## [Your objective]
Could the whole of the data below be written out verbatim?

## [The input]
○ ○ ○
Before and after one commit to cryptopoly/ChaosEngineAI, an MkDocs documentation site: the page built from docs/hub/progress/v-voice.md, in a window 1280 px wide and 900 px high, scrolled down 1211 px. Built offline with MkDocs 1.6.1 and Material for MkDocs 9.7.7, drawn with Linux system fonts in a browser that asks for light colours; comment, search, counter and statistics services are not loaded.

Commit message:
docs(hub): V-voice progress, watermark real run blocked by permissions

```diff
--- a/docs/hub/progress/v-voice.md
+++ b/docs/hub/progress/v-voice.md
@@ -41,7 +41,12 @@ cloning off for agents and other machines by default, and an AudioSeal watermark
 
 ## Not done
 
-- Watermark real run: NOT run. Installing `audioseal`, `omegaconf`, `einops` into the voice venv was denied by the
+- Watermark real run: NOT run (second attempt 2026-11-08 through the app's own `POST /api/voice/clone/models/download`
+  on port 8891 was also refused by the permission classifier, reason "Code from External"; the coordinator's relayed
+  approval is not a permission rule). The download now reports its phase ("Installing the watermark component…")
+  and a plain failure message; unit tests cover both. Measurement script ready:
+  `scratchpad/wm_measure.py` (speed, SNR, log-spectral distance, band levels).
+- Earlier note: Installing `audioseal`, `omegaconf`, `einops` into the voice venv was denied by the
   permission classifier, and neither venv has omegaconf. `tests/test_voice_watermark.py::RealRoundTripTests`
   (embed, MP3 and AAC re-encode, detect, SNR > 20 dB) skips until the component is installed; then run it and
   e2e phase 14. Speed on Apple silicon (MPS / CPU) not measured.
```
○ ○ ○
## [Exercise solution]
Before and after one commit to cryptopoly/ChaosEngineAI, an MkDocs documentation site: the page built from docs/hub/progress/v-voice.md, in a window 1280 px wide and 900 px high, scrolled down 1211 px. Built offline with MkDocs 1.6.1 and Material for MkDocs 9.7.7, drawn with Linux system fonts in a browser that asks for light colours; comment, search, counter and statistics services are not loaded.

Commit message:
docs(hub): V-voice progress, watermark real run blocked by permissions

```diff
--- a/docs/hub/progress/v-voice.md
+++ b/docs/hub/progress/v-voice.md
@@ -41,7 +41,12 @@ cloning off for agents and other machines by default, and an AudioSeal watermark
 
 ## Not done
 
-- Watermark real run: NOT run. Installing `audioseal`, `omegaconf`, `einops` into the voice venv was denied by the
+- Watermark real run: NOT run (second attempt 2026-11-08 through the app's own `POST /api/voice/clone/models/download`
+  on port 8891 was also refused by the permission classifier, reason "Code from External"; the coordinator's relayed
+  approval is not a permission rule). The download now reports its phase ("Installing the watermark component…")
+  and a plain failure message; unit tests cover both. Measurement script ready:
+  `scratchpad/wm_measure.py` (speed, SNR, log-spectral distance, band levels).
+- Earlier note: Installing `audioseal`, `omegaconf`, `einops` into the voice venv was denied by the
   permission classifier, and neither venv has omegaconf. `tests/test_voice_watermark.py::RealRoundTripTests`
   (embed, MP3 and AAC re-encode, detect, SNR > 20 dB) skips until the component is installed; then run it and
   e2e phase 14. Speed on Apple silicon (MPS / CPU) not measured.
```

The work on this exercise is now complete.